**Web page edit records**
****************
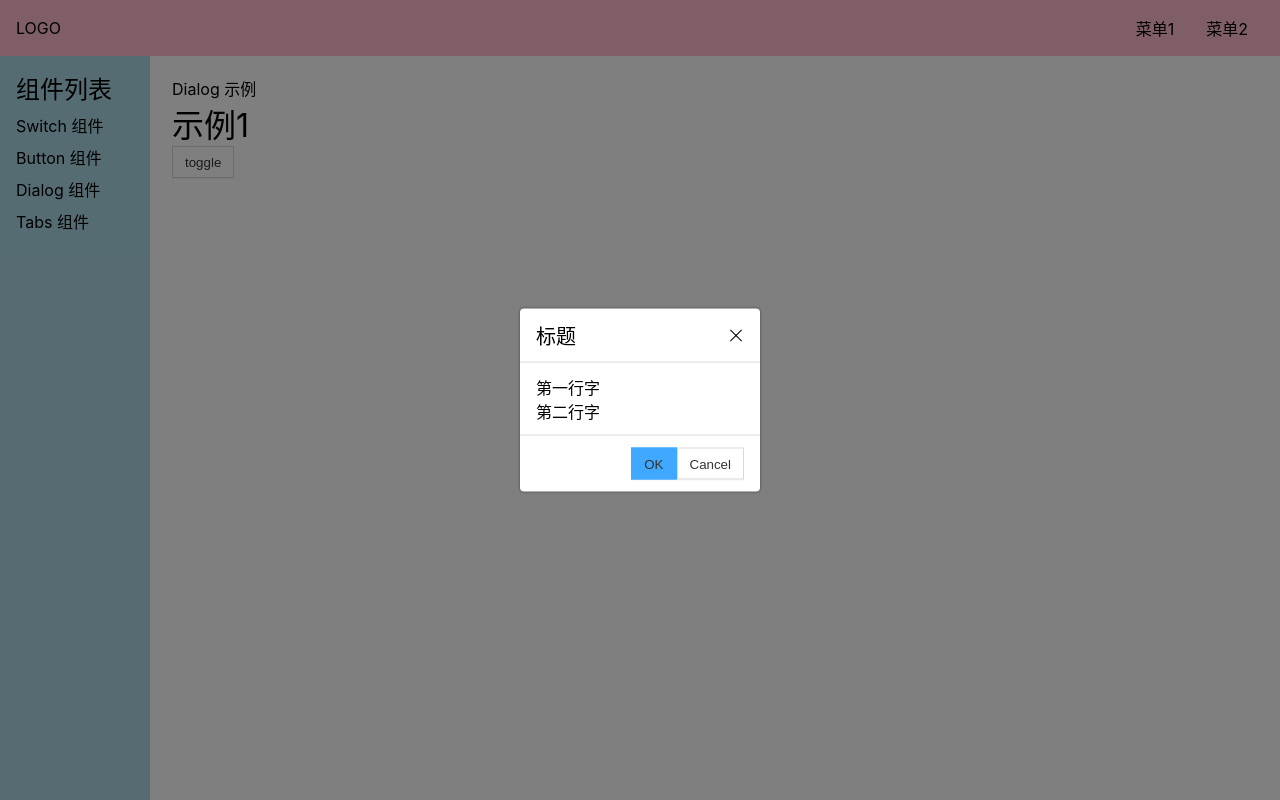
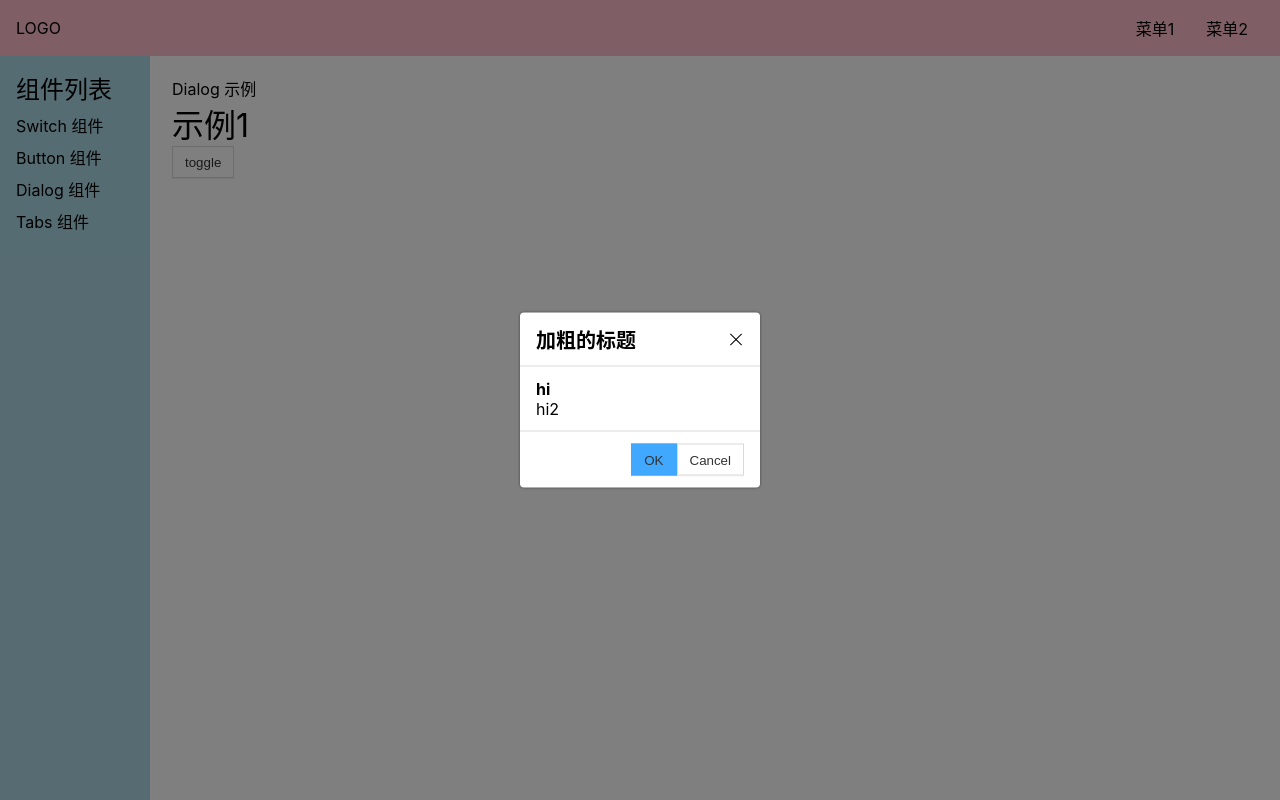
Before and after one commit to Wang-zhetao/PandaUI, a Vue app: page /#/doc/dialog in a window 1280 px wide. Built offline with nearby package versions, Linux system fonts and the light colour scheme.

Commit message:
Dialog 支持自定义 title 和 content

```diff
--- a/src/components/DialogDemo.vue
+++ b/src/components/DialogDemo.vue
@@ -2,7 +2,15 @@
   <div>Dialog 示例</div>
   <h1>示例1</h1>
   <Button @click="toggle">toggle</Button>
-  <Dialog v-model:visible="x" :closeOnClickOverlay="false" :ok="f1" :cancel="f2"></Dialog>
+  <Dialog v-model:visible="x" :closeOnClickOverlay="false" :ok="f1" :cancel="f2">
+    <template v-slot:content>
+      <strong>hi</strong>
+      <div>hi2</div>
+    </template>
+    <template v-slot:title>
+      <strong>加粗的标题</strong>
+    </template>
+  </Dialog>
 </template>
 
 <script lang="ts">
--- a/src/lib/Dialog.vue
+++ b/src/lib/Dialog.vue
@@ -3,12 +3,11 @@
   <div class="u-dialog-wrapper">
     <div class="u-dialog">
       <header>
-        标题
+        <slot name="title"/>
         <span @click="close" class="u-dialog-close"></span>
       </header>
       <main>
-        <p>第一行字</p>
-        <p>第二行字</p>
+        <slot name="content"/>
       </main>
       <footer>
         <Button level="main" @click="ok">OK</Button>
```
****************
**PROBLEM TO SOLVE**
A verbatim printout of the entries above is expected, free of pictures.

**OUTPUT**
Before and after one commit to Wang-zhetao/PandaUI, a Vue app: page /#/doc/dialog in a window 1280 px wide. Built offline with nearby package versions, Linux system fonts and the light colour scheme.

Commit message:
Dialog 支持自定义 title 和 content

```diff
--- a/src/components/DialogDemo.vue
+++ b/src/components/DialogDemo.vue
@@ -2,7 +2,15 @@
   <div>Dialog 示例</div>
   <h1>示例1</h1>
   <Button @click="toggle">toggle</Button>
-  <Dialog v-model:visible="x" :closeOnClickOverlay="false" :ok="f1" :cancel="f2"></Dialog>
+  <Dialog v-model:visible="x" :closeOnClickOverlay="false" :ok="f1" :cancel="f2">
+    <template v-slot:content>
+      <strong>hi</strong>
+      <div>hi2</div>
+    </template>
+    <template v-slot:title>
+      <strong>加粗的标题</strong>
+    </template>
+  </Dialog>
 </template>
 
 <script lang="ts">
--- a/src/lib/Dialog.vue
+++ b/src/lib/Dialog.vue
@@ -3,12 +3,11 @@
   <div class="u-dialog-wrapper">
     <div class="u-dialog">
       <header>
-        标题
+        <slot name="title"/>
         <span @click="close" class="u-dialog-close"></span>
       </header>
       <main>
-        <p>第一行字</p>
-        <p>第二行字</p>
+        <slot name="content"/>
       </main>
       <footer>
         <Button level="main" @click="ok">OK</Button>
```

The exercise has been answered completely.